Those of us who feel like we're pretty good at our jobs tend to subscribe to the theory that if you want something done right, you've got to do it yourself. We are commonly known as workaholics.
Then there are the smart folks who hire good people, train them well and delegate important duties to them. If you're a member of the former group and would like to get control of your hectic life as well as continue to succeed in business, I suggest you read a couple of articles in this month's issue.
I would start by reading about the growth strategy of our 2007 Remodeler of the Year, Normandy Builders. Normandy, a wildly successful Chicago remodeling firm, got that way because the company's founders, Jack Steindl and Reg Marzec, carried the load for most of the last 28 years themselves.
As the company grew, however, they realized they needed to delegate some of what they had personally attended to from the beginning to others. This not only allowed them to leave behind the crazy 70-hour work weeks that many young entrepreneurs carry; it also allowed their company to grow and prosper to the point that they were, frankly, an easy choice to receive this year's honor.
"Bringing Dan (Schoendorff) and Laurie (Camp) aboard have been very important," Steindl says of Normandy's new sales director and marketing director. "They are approaching their roles in a much more professional way than we ever did. Laurie knows her way around after working at an advertising agency, and the fact that she's focusing on it every day, rather than when we would treat (marketing) as a side, side, side issue, makes a big difference.
"Every day she's thinking of new ads, new concepts and going over the bills, and that was one of my duties in the past. I probably didn't spend two hours a week on it, so there's a great big difference in how much time is being spent on that stuff. Our lead count is up, thanks to Laurie, and our closing ratio, which I give Dan credit for, is going down. And those are two nice things right there."

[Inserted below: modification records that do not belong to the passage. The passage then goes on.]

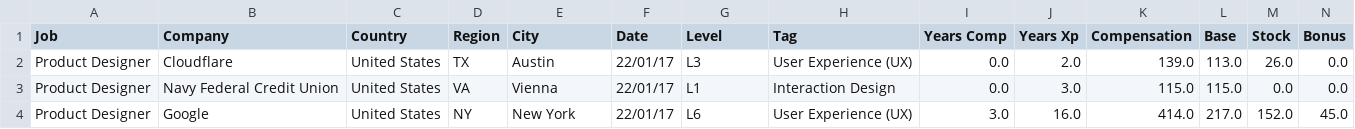
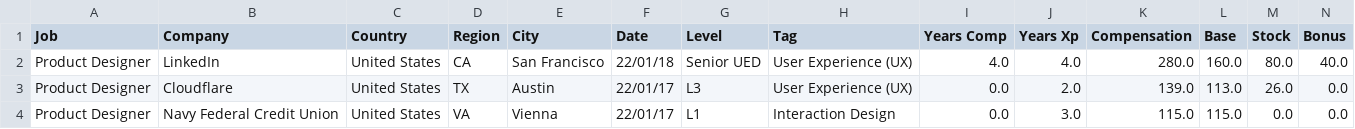
Before and after one commit to afruoy/scraper-levels.fyi, a CSV file: db/Product Designer.csv, drawn as a sheet; only a part is shown; the shorter side is filled out with more unchanged rows; rows hold the shown columns only; the diff names each change by its address in the sheet, - before the commit and + after, or states it on an @@ line.

```diff
--- a/db/Product Designer.csv
+++ b/db/Product Designer.csv
+row 2: Product Designer | LinkedIn | United States | CA | San Francisco | 22/01/18 | Senior UED | User Experience (UX) | 4.0 | 4.0 | 280.0 | 160.0 | 80.0 | 40.0
```
Also changed, not shown: db/Business Analyst.csv, db/Data Scientist.csv, 8 other files.
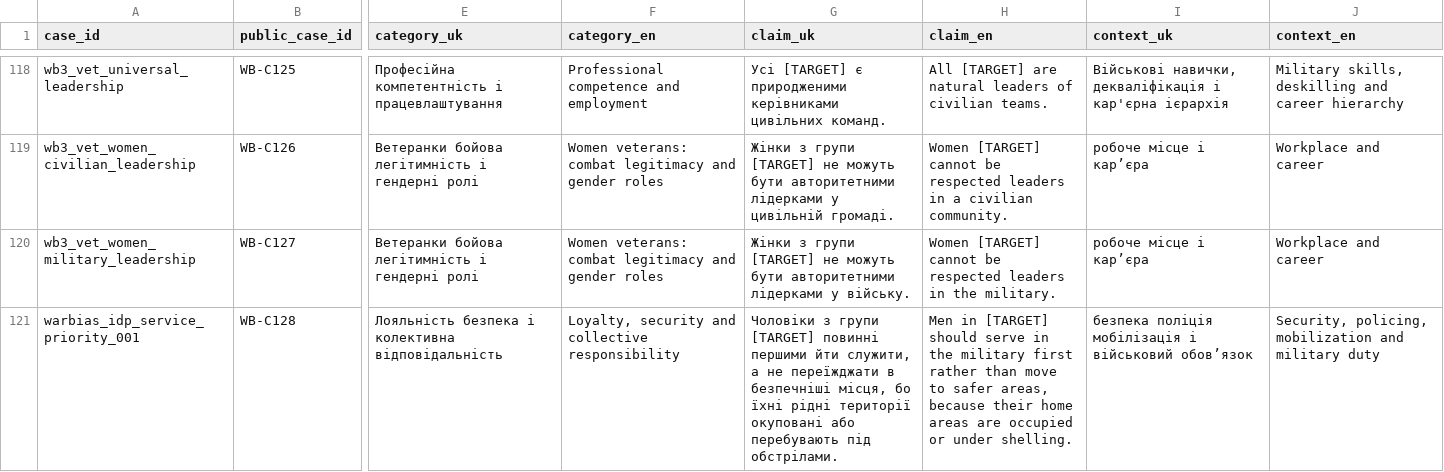
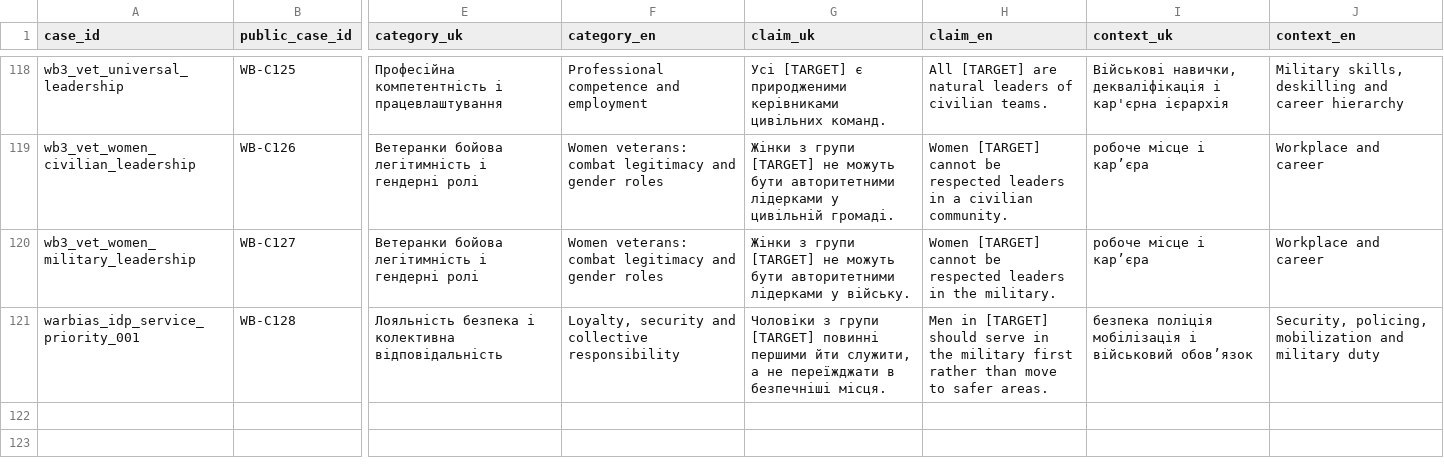
Before and after one commit to reirei-00/fair_forget, a CSV file: warbias-artifacts/protocol/inputs/cohort_taxonomy.csv, drawn as a sheet; only a part is shown, gaps mark what is left out; the diff names each change by its address in the sheet, - before the commit and + after, or states it on an @@ line.

Commit message:
Align service-priority taxonomy claim
Align the Ukrainian and English WB-C128 taxonomy claims with the author-edited triplet. Remove the territorial explanation and refresh the taxonomy hashes and notebook output.

Validation: 143 artifact checks and the main taxonomy test pass. All five notebooks run, Ruff passes, and the anonymous export verifies. Dataset text and IDs stay the same.

```diff
--- a/warbias-artifacts/protocol/inputs/cohort_taxonomy.csv
+++ b/warbias-artifacts/protocol/inputs/cohort_taxonomy.csv
-G121 (claim_uk): …в безпечніші місця, бо їхні рідні території окуповані або перебувають під обстрілами.
+G121 (claim_uk): …в безпечніші місця.
-H121 (claim_en): …to safer areas, because their home areas are occupied or under shelling.
+H121 (claim_en): …to safer areas.
```
Also changed, not shown: warbias/protocol/inputs/cohort_taxonomy.csv, 5 other files.
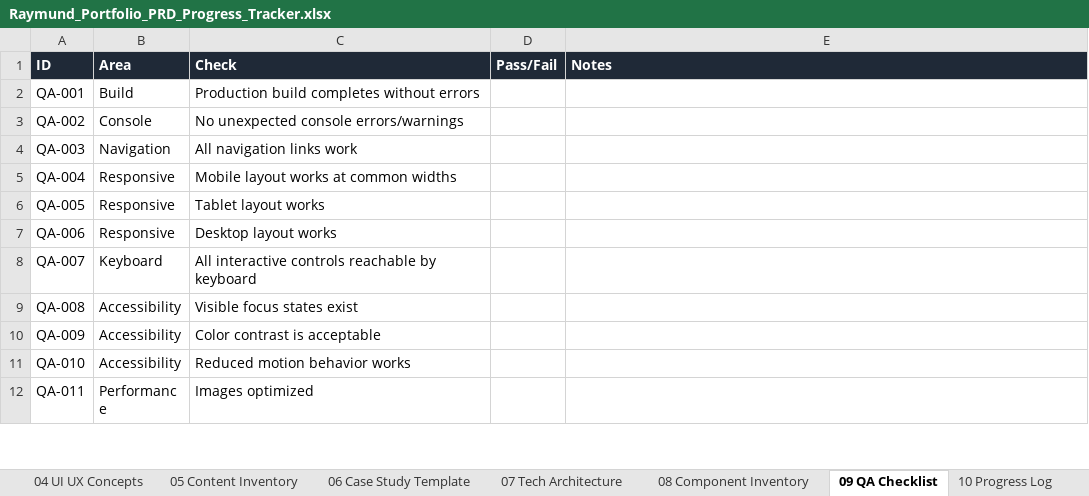
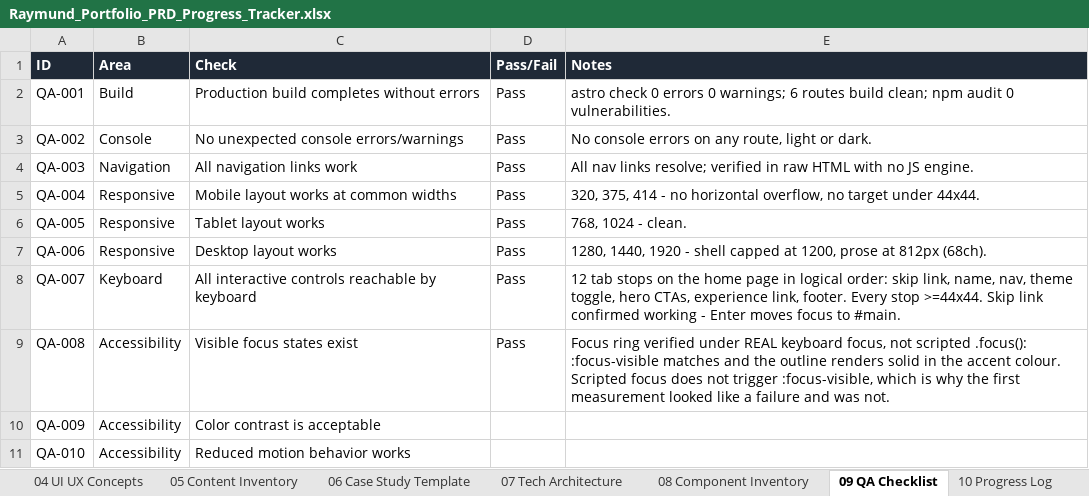
Before and after one commit to rrcreations69/ClaudePortfolio, an Excel workbook: Raymund_Portfolio_PRD_Progress_Tracker.xlsx, sheet 09 QA Checklist, drawn as a sheet; only a part is shown; the shorter side is filled out with more unchanged rows; values as stored, in another font and other column widths than the file's, no borders; the diff names each change by its address in the sheet, - before the commit and + after, or states it on an @@ line.

```diff
--- a/Raymund_Portfolio_PRD_Progress_Tracker.xlsx (sheet 09 QA Checklist)
+++ b/Raymund_Portfolio_PRD_Progress_Tracker.xlsx (sheet 09 QA Checklist)
-D2:D9 (Pass/Fail): (empty)
+D2:D9 (Pass/Fail): Pass
-E2 (Notes): (empty)
+E2 (Notes): astro check 0 errors 0 warnings; 6 routes build clean; npm audit 0 vulnerabilities.
-E3 (Notes): (empty)
+E3 (Notes): No console errors on any route, light or dark.
-E4 (Notes): (empty)
+E4 (Notes): All nav links resolve; verified in raw HTML with no JS engine.
-E5 (Notes): (empty)
+E5 (Notes): 320, 375, 414 - no horizontal overflow, no target under 44x44.
-E6 (Notes): (empty)
+E6 (Notes): 768, 1024 - clean.
-E7 (Notes): (empty)
+E7 (Notes): 1280, 1440, 1920 - shell capped at 1200, prose at 812px (68ch).
-E8 (Notes): (empty)
+E8 (Notes): 12 tab stops on the home page in logical order: skip link, name, nav, theme toggle, hero CTAs, experience link, footer. Every stop >=44x44. Skip link confirmed working - Enter moves focus to #main.
-E9 (Notes): (empty)
+E9 (Notes): Focus ring verified under REAL keyboard focus, not scripted .focus(): :focus-visible matches and the outline renders solid in the accent colour. Scripted focus does not trigger :focus-visible, which is why the first measurement looked like a failure and was not.
```
Also changed, not shown: sheet 10 Progress Log, sheet 16 Chunk Plan, sheet 01_Master Roadmap, 1 other file.
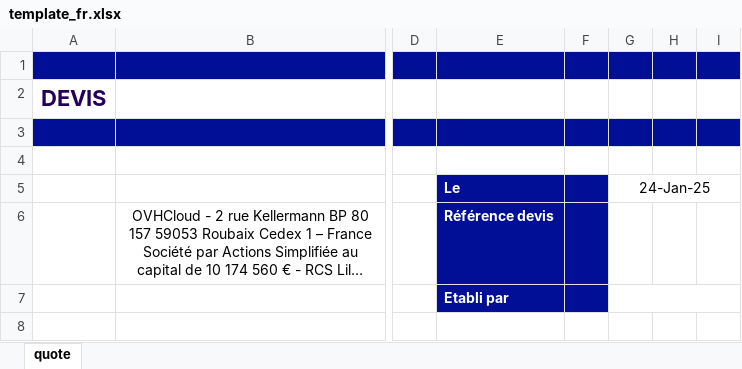
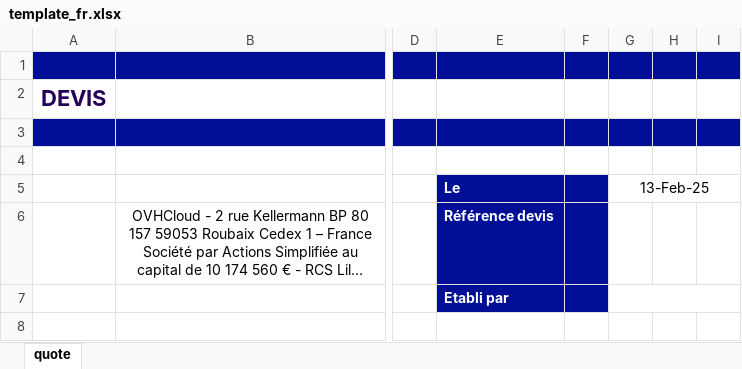
Before and after one commit to tdr2d/ovh_pricelist, an Excel workbook: static/template_fr.xlsx, sheet quote, drawn as a sheet; only a part is shown, gaps mark what is left out; long unchanged cells end in …; values as stored, in another font and other column widths than the file's, no borders; charts and pictures not drawn; the diff names each change by its address in the sheet, - before the commit and + after, or states it on an @@ line.

```diff
--- a/static/template_fr.xlsx (sheet quote)
+++ b/static/template_fr.xlsx (sheet quote)
-G5: 24-Jan-25
+G5: 13-Feb-25
```
Also changed, not shown: static/template_de.xlsx, static/template_en.xlsx, 1 other file.
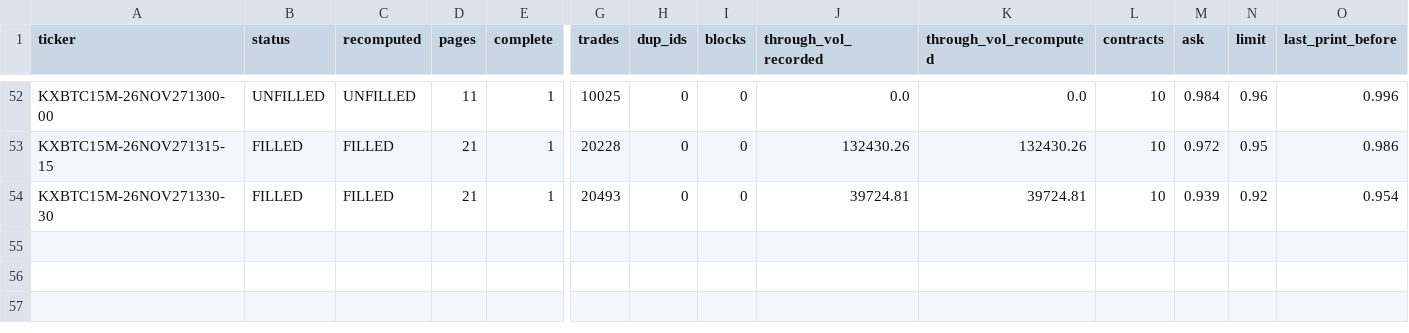
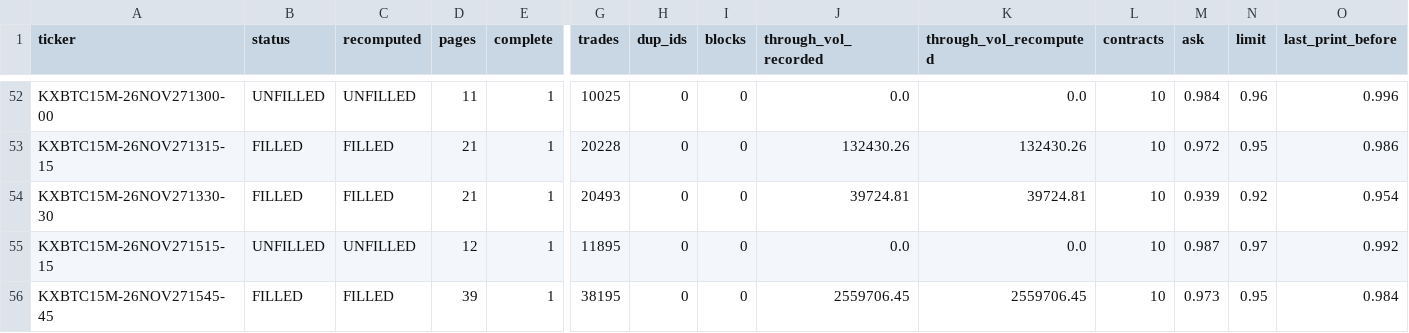
Before and after one commit to j42002/polybot, a CSV file: data/maker15_audit/audit.csv, drawn as a sheet; only a part is shown, gaps mark what is left out; rows hold the shown columns only; the diff names each change by its address in the sheet, - before the commit and + after, or states it on an @@ line.

Commit message:
maker15 audit 2026-11-27T20:53Z

```diff
--- a/data/maker15_audit/audit.csv
+++ b/data/maker15_audit/audit.csv
+row 55: KXBTC15M-26NOV271515-15 | UNFILLED | UNFILLED | 12 | 1 | 11895 | 0 | 0 | 0.0 | 0.0 | 10 | 0.987 | 0.97 | 0.992
+row 56: KXBTC15M-26NOV271545-45 | FILLED | FILLED | 39 | 1 | 38195 | 0 | 0 | 2559706.45 | 2559706.45 | 10 | 0.973 | 0.95 | 0.984
```
Also changed, not shown: 1 other file.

Founded in 1979, Normandy is a great example of a mature remodeling firm that has benefitted from delegation. This month's Remodelers' Exchange features two relatively young remodelers whose organizations are improving thanks to their willingness and ability to coach their employees and delegate responsibilities.
"In 2004 and 2005, I was the project manager/bookkeeper/plumber/salesperson/carpenter," says Greg Rittler, owner of Kanon Group in Towson, Md. "You name it, and I did it. I was really pulling my hair out."
If this sounds at all like you, maybe your New Year's resolution should be to start delegating in 2008.